-- Problem description --
Search the entries below for the word "Graphs" and copy every line where it appears.

(Records contained in a dataset)
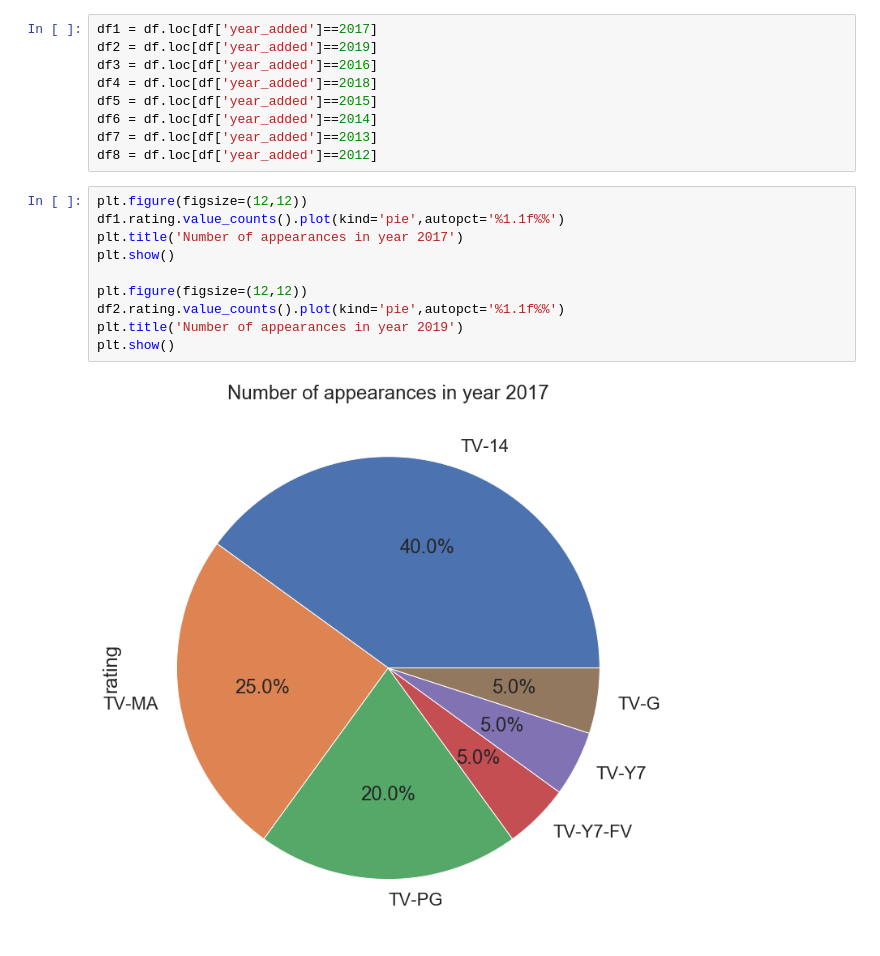
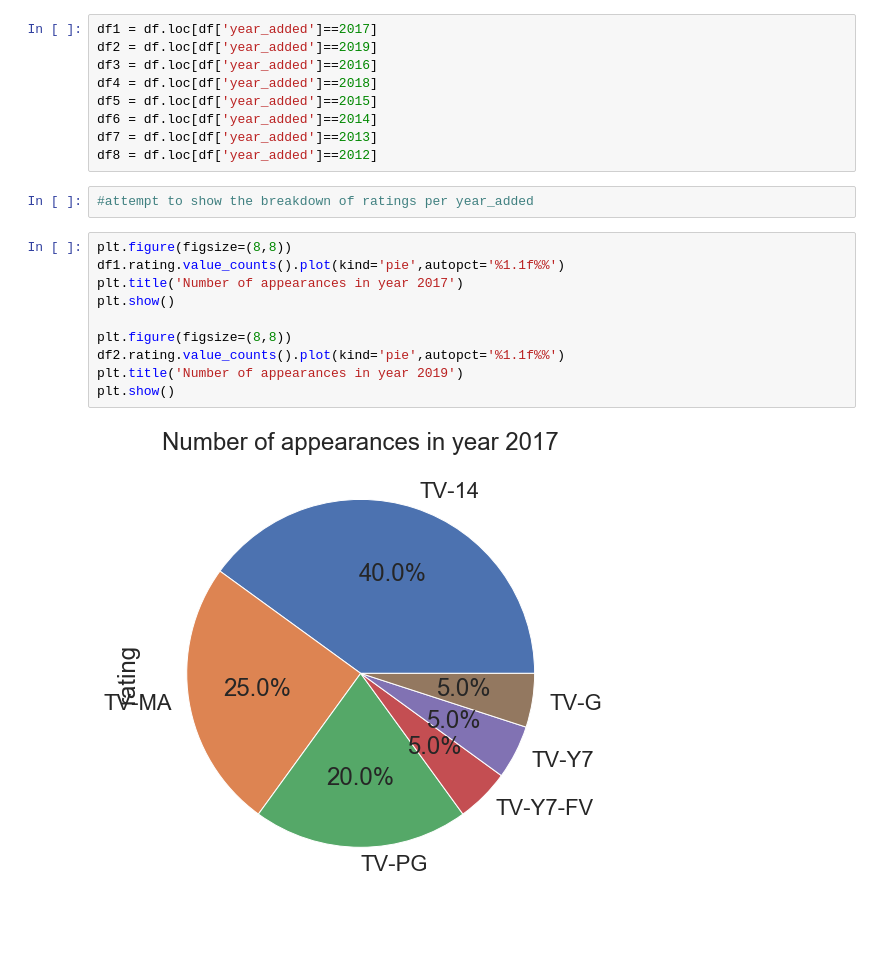
Before and after one commit to AmeerYHassan/Video-Streaming-Analysis, a Jupyter notebook: Graphs/Vaish_code.ipynb, the cells around one changed output. Drawn from its saved outputs; the diff is of its cells as text; blank space fills up the shorter version.

```diff
--- a/Graphs/Vaish_code.ipynb
+++ b/Graphs/Vaish_code.ipynb
@@ -66,15 +58,17 @@ df5 = df.loc[df['year_added']==2015]
 df6 = df.loc[df['year_added']==2014]
 df7 = df.loc[df['year_added']==2013]
 df8 = df.loc[df['year_added']==2012]
+# %%
+#attempt to show the breakdown of ratings per year_added
 # %%
-plt.figure(figsize=(12,12))
+plt.figure(figsize=(8,8))
 df1.rating.value_counts().plot(kind='pie',autopct='%1.1f%%')
 plt.title('Number of appearances in year 2017')
 plt.show()
 
-plt.figure(figsize=(12,12))
+plt.figure(figsize=(8,8))
 df2.rating.value_counts().plot(kind='pie',autopct='%1.1f%%')
 plt.title('Number of appearances in year 2019')
 plt.show()
 # %% [output]
-[figure, old version]
+[figure, new version]
```
Also changed, not shown: parts of 7 cells of this notebook.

-- Task result --
Before and after one commit to AmeerYHassan/Video-Streaming-Analysis, a Jupyter notebook: Graphs/Vaish_code.ipynb, the cells around one changed output. Drawn from its saved outputs; the diff is of its cells as text; blank space fills up the shorter version.
--- a/Graphs/Vaish_code.ipynb
+++ b/Graphs/Vaish_code.ipynb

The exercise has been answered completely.